3 Ways to Get Your Writing Published While You're Still in School
I had the pleasure of returning to my alma mater last night to speak at an event hosted by Columbia University’s fashion society all about entrepreneurship and the industry. It was so much fun and I feel like it was just yesterday (but it was really TWO YEARS AGO?!) that I was thinking about my future, wanting a job in publishing and not knowing if I’d get one or not. Publishing is an insane industry to work in right now, but the more experience you have the better prepared you’ll be to work in it. If I could give advice to my younger self, it’d be to get as many clips published as possible. Here are three ways to expand your portfolio and make sure everyone knows your byline.
Hello and welcome to the wonderful world of typing up anything you want for the whole world to see! When I first started my blog in 2012 it never occurred to me that it would be a chance to expand my professional writing portfolio. When I went to apply to my first editorial internship at NYLON, surely enough they asked for clips of my writing and because of my experience with my blog I was able to give them some. The point of a publication asking to see your clips is less about where they were published (although if it’s a big name company than that’s great!) and more about getting a sense of your writing style and your grasp on grammar and syntax. Definitely let your voice shine through if you choose to self-publish, but keep it professional—check the spelling of names and the use of commas. The little details matter!
2. Contributing to a college publication
No matter what school you go to, there’s always a way to test out your writing skills by becoming an editor for or contributing to one of your college’s publications. There are tons of options to choose from, but you can easily find out what works best for you. Almost every college has a newspaper, so if you’re interested in writing about current events that might be something to look into. I went to Barnard and contributed to a few different publications: Columbia’s fashion magazine Hoot, the Columbia Spectator, the Barnard blog The Nine Ways of Knowing (now called The Barnard Voice), and my personal favorite, The Barnard Bulletin.
What I loved about being able to contribute to each of these was that most of them only required a semester-long commitment, so if I got bored or didn’t enjoy the experience I could always move on to something different.

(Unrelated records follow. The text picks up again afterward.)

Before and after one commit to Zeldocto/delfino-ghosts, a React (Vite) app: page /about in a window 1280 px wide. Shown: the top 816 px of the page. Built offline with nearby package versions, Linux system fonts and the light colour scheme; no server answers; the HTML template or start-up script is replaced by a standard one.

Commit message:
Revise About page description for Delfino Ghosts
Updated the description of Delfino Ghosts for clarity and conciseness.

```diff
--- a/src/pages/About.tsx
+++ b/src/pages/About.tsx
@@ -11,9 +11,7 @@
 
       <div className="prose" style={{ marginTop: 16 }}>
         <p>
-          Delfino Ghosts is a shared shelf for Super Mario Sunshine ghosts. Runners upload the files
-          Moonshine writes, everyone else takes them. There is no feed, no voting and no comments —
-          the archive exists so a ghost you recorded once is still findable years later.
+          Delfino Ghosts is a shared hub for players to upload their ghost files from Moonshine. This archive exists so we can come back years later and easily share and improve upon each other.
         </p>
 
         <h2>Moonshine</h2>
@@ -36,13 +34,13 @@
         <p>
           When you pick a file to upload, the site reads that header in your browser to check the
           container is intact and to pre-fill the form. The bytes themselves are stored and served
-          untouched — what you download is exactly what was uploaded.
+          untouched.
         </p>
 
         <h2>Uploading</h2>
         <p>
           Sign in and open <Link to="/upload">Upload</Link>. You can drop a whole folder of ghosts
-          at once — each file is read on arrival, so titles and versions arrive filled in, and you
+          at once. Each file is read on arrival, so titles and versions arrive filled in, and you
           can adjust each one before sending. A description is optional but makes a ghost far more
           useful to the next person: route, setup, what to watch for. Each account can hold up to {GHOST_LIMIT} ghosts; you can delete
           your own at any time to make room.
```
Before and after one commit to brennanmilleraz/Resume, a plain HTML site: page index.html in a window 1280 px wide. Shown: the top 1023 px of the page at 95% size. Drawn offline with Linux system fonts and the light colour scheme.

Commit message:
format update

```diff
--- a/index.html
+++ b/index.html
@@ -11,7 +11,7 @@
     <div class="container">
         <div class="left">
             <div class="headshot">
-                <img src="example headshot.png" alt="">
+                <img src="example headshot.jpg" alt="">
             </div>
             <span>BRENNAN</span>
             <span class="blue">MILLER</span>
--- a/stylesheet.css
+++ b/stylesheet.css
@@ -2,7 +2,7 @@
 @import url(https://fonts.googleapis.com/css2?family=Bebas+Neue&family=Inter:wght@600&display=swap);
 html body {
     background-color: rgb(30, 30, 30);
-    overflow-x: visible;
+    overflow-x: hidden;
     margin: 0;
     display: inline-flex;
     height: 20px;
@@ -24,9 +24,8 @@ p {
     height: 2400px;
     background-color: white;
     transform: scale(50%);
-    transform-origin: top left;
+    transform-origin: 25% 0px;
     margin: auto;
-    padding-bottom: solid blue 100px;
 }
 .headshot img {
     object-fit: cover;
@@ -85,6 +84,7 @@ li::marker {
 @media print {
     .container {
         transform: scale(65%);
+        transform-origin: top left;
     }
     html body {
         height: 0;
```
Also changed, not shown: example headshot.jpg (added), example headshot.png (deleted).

Working for a bunch of different places allowed me to test out different skills from assisting a stylist, to writing blog posts about how I balanced my schedule, to more long-form prose, and I got my byline in a ton of different places.
3. Freelancing for a national publication
If I can pinpoint one specific thing that I wish I’d done more of in college, it’d be this. I went to college in New York City and I was able to do lots of internships as a result, but all of the writing I did at those internships was limited to the semester I worked there. I wish I’d pitched more ideas to big name publications (especially the ones I didn’t get the chance to intern for) just to get the experience of doing so.
If you’d like to know more of my specific advice for how to pitch and get published, I have a whole post about that for you to read. I’ll quickly tell you about two different times I pitched ideas to big publications. The first was for Teen Vogue—I’d met an editor who was an alum of my college at an event and asked her if she had anyone photographing street style for them at the Firefly Music Festival, which I was going to. I laugh about this now because I am not a photographer by any means but I showed her some of my blog photos and she agreed to let me go. You can see the photos and read the post here. The second time I pitched a big publication was when I met an editor from Cosmopolitan at an Ed2010 networking event. She was a sex & relationships editor (which I had basically no experience writing about) but offered to look over some pitches of mine for the print magazine. Even though she didn’t take any of the ones I sent over, her feedback was incredibly helpful and let me know that I was at least on the right track with my ideas. So don’t be afraid to reach out if you’re still in school! Be professional, bring clips, and show you’re prepared to get the job done.
What is your best advice for getting your writing published?
Photograph above by Jessie Alcheh
For even more pitching tips, check out my e-book, Right on Pitch